## Exercise description
All of the data must be output without alteration.

|---|

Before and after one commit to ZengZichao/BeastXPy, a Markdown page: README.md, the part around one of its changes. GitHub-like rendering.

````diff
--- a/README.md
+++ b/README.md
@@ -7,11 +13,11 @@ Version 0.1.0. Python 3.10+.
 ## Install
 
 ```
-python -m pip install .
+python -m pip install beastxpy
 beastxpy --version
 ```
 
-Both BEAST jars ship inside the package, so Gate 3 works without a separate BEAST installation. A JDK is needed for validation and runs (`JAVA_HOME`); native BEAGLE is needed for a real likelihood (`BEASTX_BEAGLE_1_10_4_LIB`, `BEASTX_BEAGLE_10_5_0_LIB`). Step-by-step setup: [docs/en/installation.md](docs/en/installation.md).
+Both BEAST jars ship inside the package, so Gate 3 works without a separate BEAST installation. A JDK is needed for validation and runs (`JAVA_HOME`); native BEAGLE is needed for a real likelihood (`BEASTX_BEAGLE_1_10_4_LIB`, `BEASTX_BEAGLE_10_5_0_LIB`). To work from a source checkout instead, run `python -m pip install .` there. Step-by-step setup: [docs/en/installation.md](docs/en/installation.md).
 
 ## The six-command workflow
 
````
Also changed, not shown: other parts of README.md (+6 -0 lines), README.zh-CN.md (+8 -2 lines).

|---|

## Reply to the exercise
Before and after one commit to ZengZichao/BeastXPy, a Markdown page: README.md, the part around one of its changes. GitHub-like rendering.

````diff
--- a/README.md
+++ b/README.md
@@ -7,11 +13,11 @@ Version 0.1.0. Python 3.10+.
 ## Install
 
 ```
-python -m pip install .
+python -m pip install beastxpy
 beastxpy --version
 ```
 
-Both BEAST jars ship inside the package, so Gate 3 works without a separate BEAST installation. A JDK is needed for validation and runs (`JAVA_HOME`); native BEAGLE is needed for a real likelihood (`BEASTX_BEAGLE_1_10_4_LIB`, `BEASTX_BEAGLE_10_5_0_LIB`). Step-by-step setup: [docs/en/installation.md](docs/en/installation.md).
+Both BEAST jars ship inside the package, so Gate 3 works without a separate BEAST installation. A JDK is needed for validation and runs (`JAVA_HOME`); native BEAGLE is needed for a real likelihood (`BEASTX_BEAGLE_1_10_4_LIB`, `BEASTX_BEAGLE_10_5_0_LIB`). To work from a source checkout instead, run `python -m pip install .` there. Step-by-step setup: [docs/en/installation.md](docs/en/installation.md).
 
 ## The six-command workflow
 
````
Also changed, not shown: other parts of README.md (+6 -0 lines), README.zh-CN.md (+8 -2 lines).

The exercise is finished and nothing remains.